## Assignment:
Apart from the images, every record below must be given again without alteration.
● ● ●
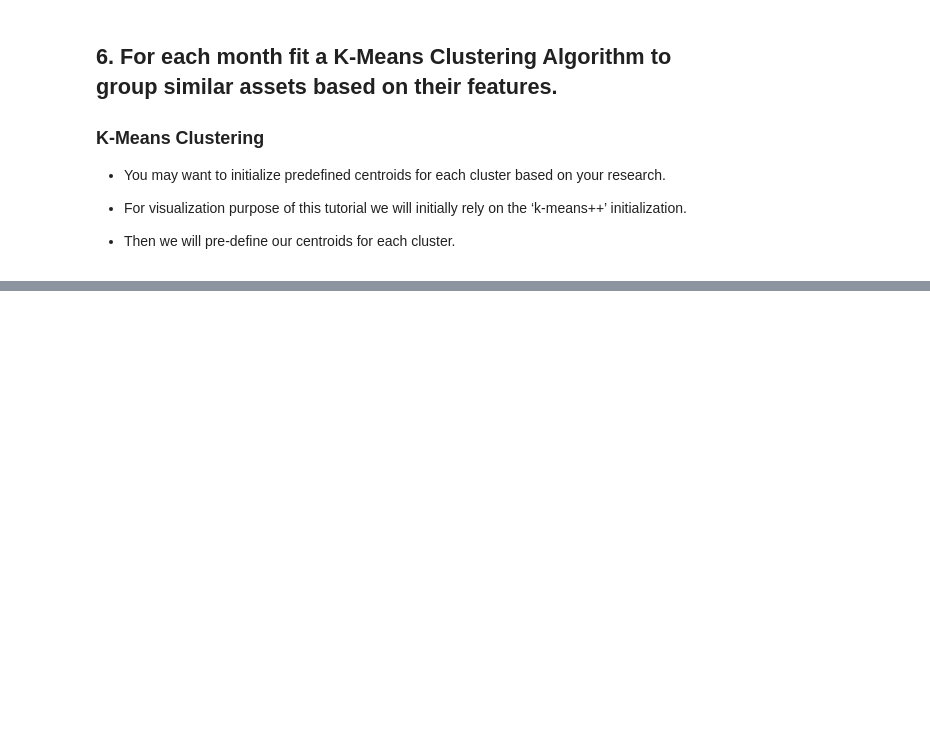
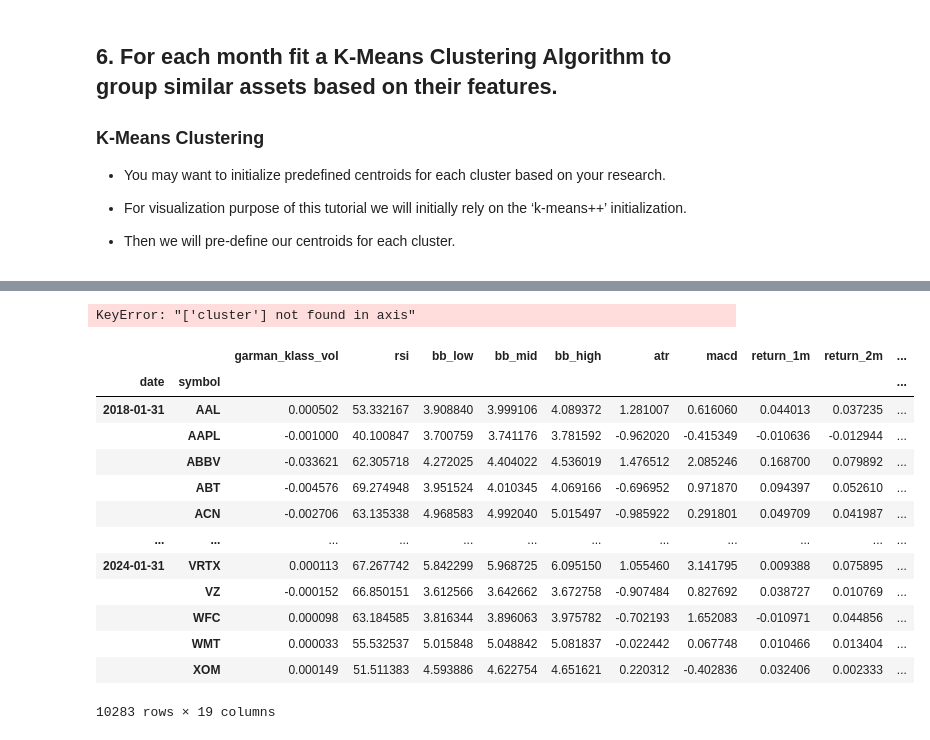
Before and after one commit to phytal/algorithmic-trading-python, a Jupyter notebook: unsupervised_learning.ipynb, the cells around one changed output, grey strips where cells are left out. Saved outputs shown, nothing was run; the diff lists cells and outputs as text; code cells hidden in the pictures; blank space fills up the shorter version.

```diff
--- a/unsupervised_learning.ipynb
+++ b/unsupervised_learning.ipynb
@@ -514,0 +529,30 @@ memory usage: 1.5+ MB
+# %%
+from sklearn.cluster import KMeans
+
+data = data.drop('cluster', axis=1)
+
+def get_clusters(df):
+    df['cluster'] = KMeans(n_clusters=4,
+                           random_state=0,
+                           init=init_centroids).fit(df).labels_
+    return df
+# %% [output]
+KeyError: "['cluster'] not found in axis"
+# %%
+data = data.dropna().groupby('date', group_keys=False).apply(get_clusters)
+data
+# %% [output]
+|  |  | garman_klass_vol | rsi | bb_low | bb_mid | bb_high | atr | macd | return_1m | return_2m | ... |
+| date | symbol |  |  |  |  |  |  |  |  |  | ... |
+| 2018-01-31 | AAL | 0.000502 | 53.332167 | 3.908840 | 3.999106 | 4.089372 | 1.281007 | 0.616060 | 0.044013 | 0.037235 | ... |
+|  | AAPL | -0.001000 | 40.100847 | 3.700759 | 3.741176 | 3.781592 | -0.962020 | -0.415349 | -0.010636 | -0.012944 | ... |
+|  | ABBV | -0.033621 | 62.305718 | 4.272025 | 4.404022 | 4.536019 | 1.476512 | 2.085246 | 0.168700 | 0.079892 | ... |
+|  | ABT | -0.004576 | 69.274948 | 3.951524 | 4.010345 | 4.069166 | -0.696952 | 0.971870 | 0.094397 | 0.052610 | ... |
+|  | ACN | -0.002706 | 63.135338 | 4.968583 | 4.992040 | 5.015497 | -0.985922 | 0.291801 | 0.049709 | 0.041987 | ... |
+| ... | ... | ... | ... | ... | ... | ... | ... | ... | ... | ... | ... |
+| 2024-01-31 | VRTX | 0.000113 | 67.267742 | 5.842299 | 5.968725 | 6.095150 | 1.055460 | 3.141795 | 0.009388 | 0.075895 | ... |
+|  | VZ | -0.000152 | 66.850151 | 3.612566 | 3.642662 | 3.672758 | -0.907484 | 0.827692 | 0.038727 | 0.010769 | ... |
+|  | WFC | 0.000098 | 63.184585 | 3.816344 | 3.896063 | 3.975782 | -0.702193 | 1.652083 | -0.010971 | 0.044856 | ... |
+|  | WMT | 0.000033 | 55.532537 | 5.015848 | 5.048842 | 5.081837 | -0.022442 | 0.067748 | 0.010466 | 0.013404 | ... |
+|  | XOM | 0.000149 | 51.511383 | 4.593886 | 4.622754 | 4.651621 | 0.220312 | -0.402836 | 0.032406 | 0.002333 | ... |
+10283 rows × 19 columns
```
Also changed, not shown: parts of 30 cells of this notebook.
● ● ●
## Expected output:
Before and after one commit to phytal/algorithmic-trading-python, a Jupyter notebook: unsupervised_learning.ipynb, the cells around one changed output, grey strips where cells are left out. Saved outputs shown, nothing was run; the diff lists cells and outputs as text; code cells hidden in the pictures; blank space fills up the shorter version.

```diff
--- a/unsupervised_learning.ipynb
+++ b/unsupervised_learning.ipynb
@@ -514,0 +529,30 @@ memory usage: 1.5+ MB
+# %%
+from sklearn.cluster import KMeans
+
+data = data.drop('cluster', axis=1)
+
+def get_clusters(df):
+    df['cluster'] = KMeans(n_clusters=4,
+                           random_state=0,
+                           init=init_centroids).fit(df).labels_
+    return df
+# %% [output]
+KeyError: "['cluster'] not found in axis"
+# %%
+data = data.dropna().groupby('date', group_keys=False).apply(get_clusters)
+data
+# %% [output]
+|  |  | garman_klass_vol | rsi | bb_low | bb_mid | bb_high | atr | macd | return_1m | return_2m | ... |
+| date | symbol |  |  |  |  |  |  |  |  |  | ... |
+| 2018-01-31 | AAL | 0.000502 | 53.332167 | 3.908840 | 3.999106 | 4.089372 | 1.281007 | 0.616060 | 0.044013 | 0.037235 | ... |
+|  | AAPL | -0.001000 | 40.100847 | 3.700759 | 3.741176 | 3.781592 | -0.962020 | -0.415349 | -0.010636 | -0.012944 | ... |
+|  | ABBV | -0.033621 | 62.305718 | 4.272025 | 4.404022 | 4.536019 | 1.476512 | 2.085246 | 0.168700 | 0.079892 | ... |
+|  | ABT | -0.004576 | 69.274948 | 3.951524 | 4.010345 | 4.069166 | -0.696952 | 0.971870 | 0.094397 | 0.052610 | ... |
+|  | ACN | -0.002706 | 63.135338 | 4.968583 | 4.992040 | 5.015497 | -0.985922 | 0.291801 | 0.049709 | 0.041987 | ... |
+| ... | ... | ... | ... | ... | ... | ... | ... | ... | ... | ... | ... |
+| 2024-01-31 | VRTX | 0.000113 | 67.267742 | 5.842299 | 5.968725 | 6.095150 | 1.055460 | 3.141795 | 0.009388 | 0.075895 | ... |
+|  | VZ | -0.000152 | 66.850151 | 3.612566 | 3.642662 | 3.672758 | -0.907484 | 0.827692 | 0.038727 | 0.010769 | ... |
+|  | WFC | 0.000098 | 63.184585 | 3.816344 | 3.896063 | 3.975782 | -0.702193 | 1.652083 | -0.010971 | 0.044856 | ... |
+|  | WMT | 0.000033 | 55.532537 | 5.015848 | 5.048842 | 5.081837 | -0.022442 | 0.067748 | 0.010466 | 0.013404 | ... |
+|  | XOM | 0.000149 | 51.511383 | 4.593886 | 4.622754 | 4.651621 | 0.220312 | -0.402836 | 0.032406 | 0.002333 | ... |
+10283 rows × 19 columns
```
Also changed, not shown: parts of 30 cells of this notebook.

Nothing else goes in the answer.